Criminal justice implications of 2008 elections from the courthouse to the Whitehoue

Looking around the web this morning, I see the newspapers and blogs have had time to begin assessing some of the criminal justice implications of Tuesday's historic election from the local to the national level, so let me point out a few highlights.

On the national front, Doc Berman has been busy since Tuesday writing about implications of the shift at the federal level, providing a few hints at Obama's transition plan priorities regarding drug policy reform, brings news of an extensive "Smart on Crime" agenda endorsed by 20 organizations, ponders appointments for US Attorney General and Solicitor General, and points us to this depressing piece from Drug War Chronicle about the success of two Oregon initiatives and the failure of California's Prop 5 that show "tough on crime can still trump smart on crime." An earlier SL&P post pointed out this compilation of state-level results on drug policy reform ballot initiatives.
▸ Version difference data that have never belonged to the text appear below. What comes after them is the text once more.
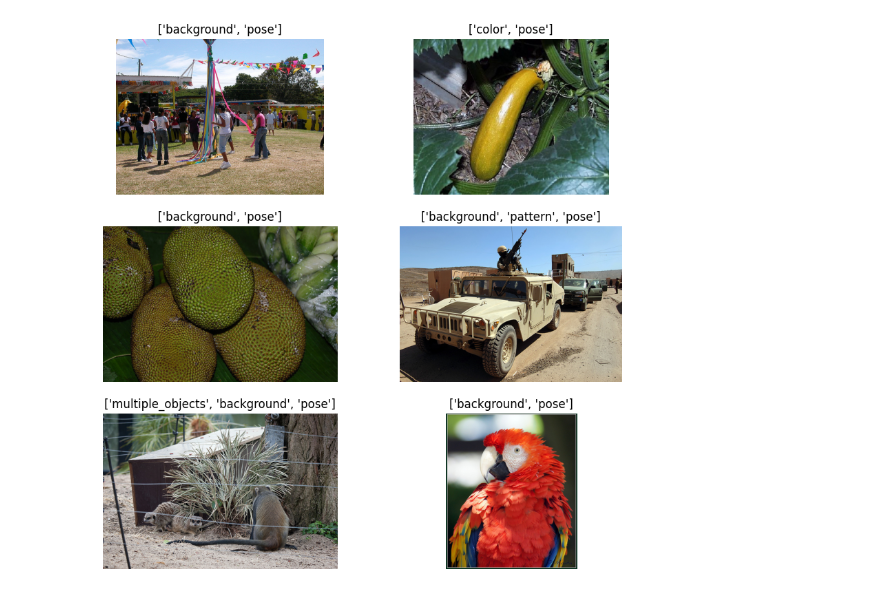
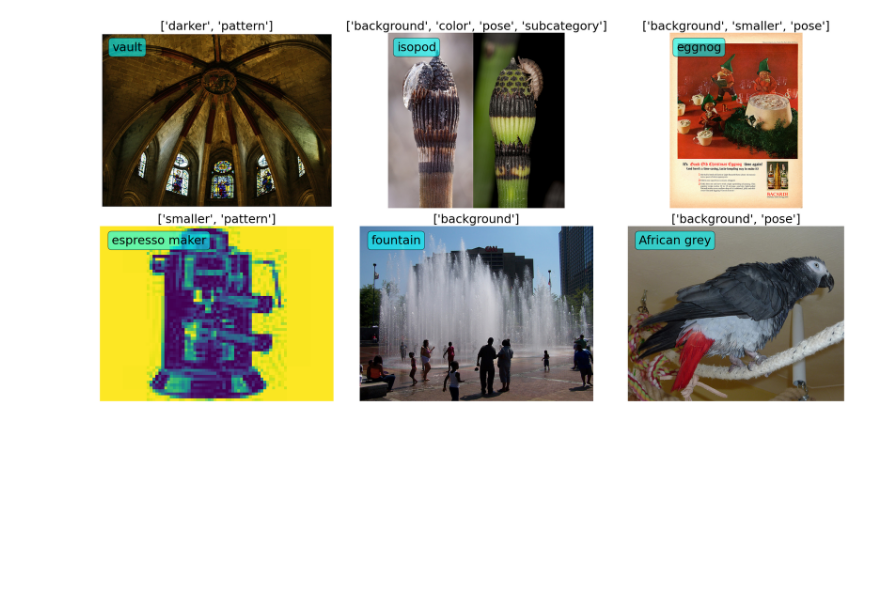
Before and after one commit to CarlAnSc/bachelor_project, a Jupyter notebook: error_ratios/plots.ipynb, the cells around one changed output. Drawn from its saved outputs; the diff is of its cells as text; code cells hidden in the pictures; blank space fills up the shorter version.

```diff
--- a/error_ratios/plots.ipynb
+++ b/error_ratios/plots.ipynb
@@ -16,6 +13,9 @@ samples = df1.sample(6)
 # %%
-samplescols = samples.columns[2:18]
-k = samples.iloc[:, 2:18].values
+df1 = pd.read_csv('../metalabel_objectivity/val_imgs_df.csv')
+samples = df1.sample(6)
+
+samplescols = samples.columns[1:17]
+k = samples.iloc[:, 1:17].values
 samples_labels = []
 l1 = []
 for item in k:
@@ -26,4 +26,12 @@ for item in k:
     samples_labels.append(l1)
 
 samples['labels'] = samples_labels
-samples
+
+root = "../data/ImageNetVal/"
+
+l1 = {}
+for path, subdirs, files in os.walk(root):
+    for name in files:
+        l1[name] = os.path.join(path, name)
+
+samples['path'] = samples['file_name'].apply(lambda x: l1[x])
@@ -48,10 +38,16 @@ samples['path'] = samples['file_name'].apply(lambda x: l1[x])
 # %%
 # plot 6 in a grid with matplotlib cropping them
-fig, axes = plt.subplots(3, 2, figsize=(10, 10))
+fig, axes = plt.subplots(2, 3, figsize=(20, 10))
 for i, ax in enumerate(axes.flat):
     img = plt.imread(samples.iloc[i]['path'])
     ax.imshow(img)
-    ax.set_title(samples_labels[i])
+    ax.set_title(samples_labels[i], fontsize=22)
+    props = dict(boxstyle='round', facecolor='cyan', alpha=0.6)
+    ax.text(0.05, 0.95, samples.iloc[i]['str_label'], transform=ax.transAxes, fontsize=22,
+        verticalalignment='top', bbox=props)
     ax.axis('off')
+fig.tight_layout()
+
+fig.savefig('../figures/imagenet_x_examples.png')
 # %% [output]
-[figure, old version]
+[figure, new version]
```
Also changed, not shown: parts of 6 cells of this notebook, 2 other files.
Also, see Karl Keys' excellent post, "Jan. 21, 2009: Crimlaw Issues" in which the blogger from Capital Defense Weekly reads tea leaves from Barack Obama's public statements on crime policy.

It's hard to say yet what these elections meant for the Texas Legislature on criminal justice issues, and I'll wait to assess that more extensively once they finish counting votes in Linda Harper-Brown's race (otherwise Republicans control the House 76-74). A great deal hinges on who will be the next speaker, and I'm not among those who assume that because the Democrats picked up a few seats, Tom Craddick is necessarily gone. If Harper-Brown's seat flips and it becomes a 75-75 House, then I think we'll definitely see someone different, plus a lot of new committee chairs. Otherwise ... quien sabe?
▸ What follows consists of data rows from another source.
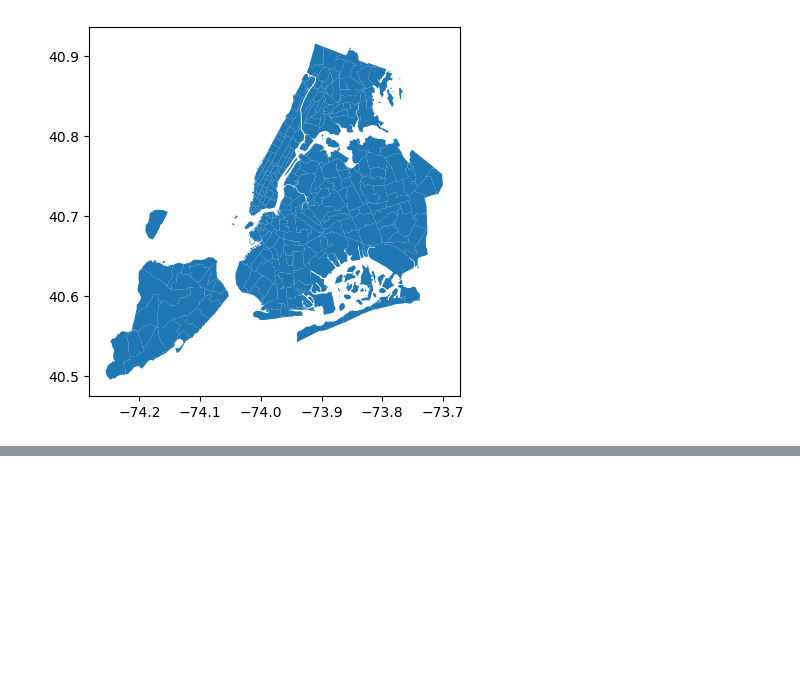
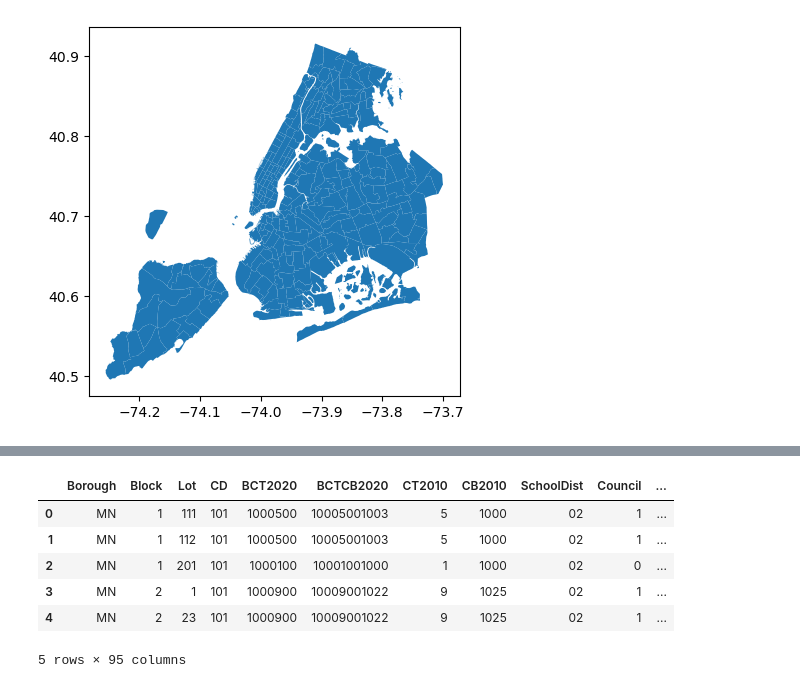
Before and after one commit to HoraceWuu/UofG_MSc_Dissertation, a Jupyter notebook: code/q3.ipynb, the cells around one changed output, grey strips where cells are left out. Drawn from its saved outputs; the diff is of its cells as text; code cells hidden in the pictures; blank space fills up the shorter version.

```diff
--- a/code/q3.ipynb
+++ b/code/q3.ipynb
@@ -122,4 +124,12 @@ taxizone_with_acs.describe()
 # %%
 # Read in the data with geopandas
-df = gpd.read_file('../data/other/PLUTO/MapPLUTO.shp')
-df.head()
+pluto = gpd.read_file('../data/other/PLUTO/MapPLUTO.shp')
+pluto.head()
+# %% [output]
+|  | Borough | Block | Lot | CD | BCT2020 | BCTCB2020 | CT2010 | CB2010 | SchoolDist | Council | ... |
+| 0 | MN | 1 | 111 | 101 | 1000500 | 10005001003 | 5 | 1000 | 02 | 1 | ... |
+| 1 | MN | 1 | 112 | 101 | 1000500 | 10005001003 | 5 | 1000 | 02 | 1 | ... |
+| 2 | MN | 1 | 201 | 101 | 1000100 | 10001001000 | 1 | 1000 | 02 | 0 | ... |
+| 3 | MN | 2 | 1 | 101 | 1000900 | 10009001022 | 9 | 1025 | 02 | 1 | ... |
+| 4 | MN | 2 | 23 | 101 | 1000900 | 10009001022 | 9 | 1025 | 02 | 1 | ... |
+5 rows × 95 columns
```
Also changed, not shown: parts of 9 cells of this notebook.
On the Senate side, the Ds only pickup was Kim Brimer's loss in Tarrant County to Democrat Wendy Davis, a former Fort Worth city council member That brings the Democratic total in the Senate to 12 out of 31 seats, a far cry from the 50-50 split in the House, but still significant because 11 votes are necessary to block legislation in the Senate from coming to the floor.

Mark Bennett has a great roundup of judicial elections in Harrs County, evaluating the merits behind the wailing and gnashing of teeth in Prosecutorlandia over a crop of rookie Democratic judges. While approving of most of the new Harris judges, Bennett said that overall, "What the Harris County voters delivered was not perfect — Harris County has lost a couple of good judges, and picked up a couple of real question marks." See more bloggerly coverage of the Houston courthouse races at Life at the Harris County Criminal Justice Center, and also a post at the Wall Street Journal Law Blog.
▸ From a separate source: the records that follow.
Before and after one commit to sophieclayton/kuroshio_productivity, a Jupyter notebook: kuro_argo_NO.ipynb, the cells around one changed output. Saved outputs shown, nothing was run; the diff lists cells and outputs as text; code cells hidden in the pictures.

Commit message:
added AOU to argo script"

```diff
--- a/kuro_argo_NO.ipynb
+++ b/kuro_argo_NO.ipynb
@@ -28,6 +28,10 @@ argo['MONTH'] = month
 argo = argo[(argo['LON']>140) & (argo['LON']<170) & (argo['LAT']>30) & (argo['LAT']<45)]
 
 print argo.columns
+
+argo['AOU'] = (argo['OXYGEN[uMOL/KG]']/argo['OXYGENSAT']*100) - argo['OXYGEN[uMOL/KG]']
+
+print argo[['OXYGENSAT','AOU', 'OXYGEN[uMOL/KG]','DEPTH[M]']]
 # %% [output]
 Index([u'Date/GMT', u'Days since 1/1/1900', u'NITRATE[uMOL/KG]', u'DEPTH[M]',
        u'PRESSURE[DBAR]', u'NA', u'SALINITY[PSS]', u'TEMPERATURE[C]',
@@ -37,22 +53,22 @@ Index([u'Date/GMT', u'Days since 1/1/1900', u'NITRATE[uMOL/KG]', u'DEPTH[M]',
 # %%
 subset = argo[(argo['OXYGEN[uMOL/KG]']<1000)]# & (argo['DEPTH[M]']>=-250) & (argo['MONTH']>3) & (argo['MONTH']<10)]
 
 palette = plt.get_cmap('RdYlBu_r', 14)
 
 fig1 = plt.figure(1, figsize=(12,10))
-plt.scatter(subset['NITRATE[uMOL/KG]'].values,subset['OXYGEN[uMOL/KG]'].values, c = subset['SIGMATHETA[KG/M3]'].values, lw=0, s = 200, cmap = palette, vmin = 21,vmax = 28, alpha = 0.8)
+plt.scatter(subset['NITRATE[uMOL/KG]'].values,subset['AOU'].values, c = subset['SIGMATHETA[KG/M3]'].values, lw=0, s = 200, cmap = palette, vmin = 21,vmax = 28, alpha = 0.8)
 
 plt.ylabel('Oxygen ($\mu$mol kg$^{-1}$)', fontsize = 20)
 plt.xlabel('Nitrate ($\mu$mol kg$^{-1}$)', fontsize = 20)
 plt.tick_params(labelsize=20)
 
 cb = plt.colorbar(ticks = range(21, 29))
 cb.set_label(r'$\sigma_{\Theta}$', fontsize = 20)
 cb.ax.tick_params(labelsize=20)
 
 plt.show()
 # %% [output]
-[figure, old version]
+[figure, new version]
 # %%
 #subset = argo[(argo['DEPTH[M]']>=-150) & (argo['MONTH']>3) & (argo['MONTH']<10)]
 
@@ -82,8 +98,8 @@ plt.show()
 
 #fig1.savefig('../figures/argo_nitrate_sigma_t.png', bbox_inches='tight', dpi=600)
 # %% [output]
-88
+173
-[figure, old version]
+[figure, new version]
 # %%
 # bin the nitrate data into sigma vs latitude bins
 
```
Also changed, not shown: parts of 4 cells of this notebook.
The Houston Chronicle had this piece on Harris County's judicial turnover, in which, "On the criminal side, one-third of the 22 judges [in Harris County] will be new" The transition will be an ongoing story, says the Chron, since "four of the criminal court losers — Devon Anderson, Caprice Cosper, Brock Thomas and Mike Wilkinson — took special training to preside over the county's drug courts, a program to divert drug offenders to treatment. Other judges will have to take the training if the program is to continue." OTOH, Harris judges have been a particularly obstinate bunch regarding sentencing and pretrial incarceration policy, so it'll be very interesting to see what happens. "Incoming Democrat Randy Roll, who will take over Wilkinson's bench, said he expects the new criminal judges to 'shake it up a little bit.'"

Texas Lawyer also had extensive coverage of the Houston races, as well as a good piece covering (mostly) "nailbiter" Republican victories on the appellate courts.

In Dallas, only six judicial races were in play - three of them criminal courts - and Democrats took all of them on party-line margins, solidifying Dems' control of Big D's judiciary and foreshadowing what could be in store for Harris County over the next few election cycles as the demographics continue to transform.

Let me know what other criminal justice implications you foresee from Tuesday's elections.

RELATED: Capital Defense Weekly lets us know that "Talkleft, PFAW, & NACDL all have thoughts on yesterday’s federal election and crimlaw. Mark Bennett & StandDown looks at the elections in Texas and crimlaw."

See more Grits post-election coverage:

1 comment:

Anonymous said...

I've always considered 'drug courts' to be little more than a legal version of those little 'donut tires' that all new cars come with, nowadays. You can't go above 45 with them, or they shred themselves; all they do is allow you to limp along until you can get it replaced with the real thing.

In this case, 'drug courts' allow the continued 'limping along' of drug prohibition, which by its' very nature cannot possibly be effective, as its' nearly century-long history has proven (good people, the Federal War on Drugs didn't start with Tricky Dick in 1968, but Woodrow Wilson in 1914).

IMHO, Drug courts are a tacit admission that the original system of 'lock 'em up for twenty years!' has been a gross failure...and by derivation, that the entire enterprise, itself, has also been a failure. Which is now proving to be much too expensive to continue.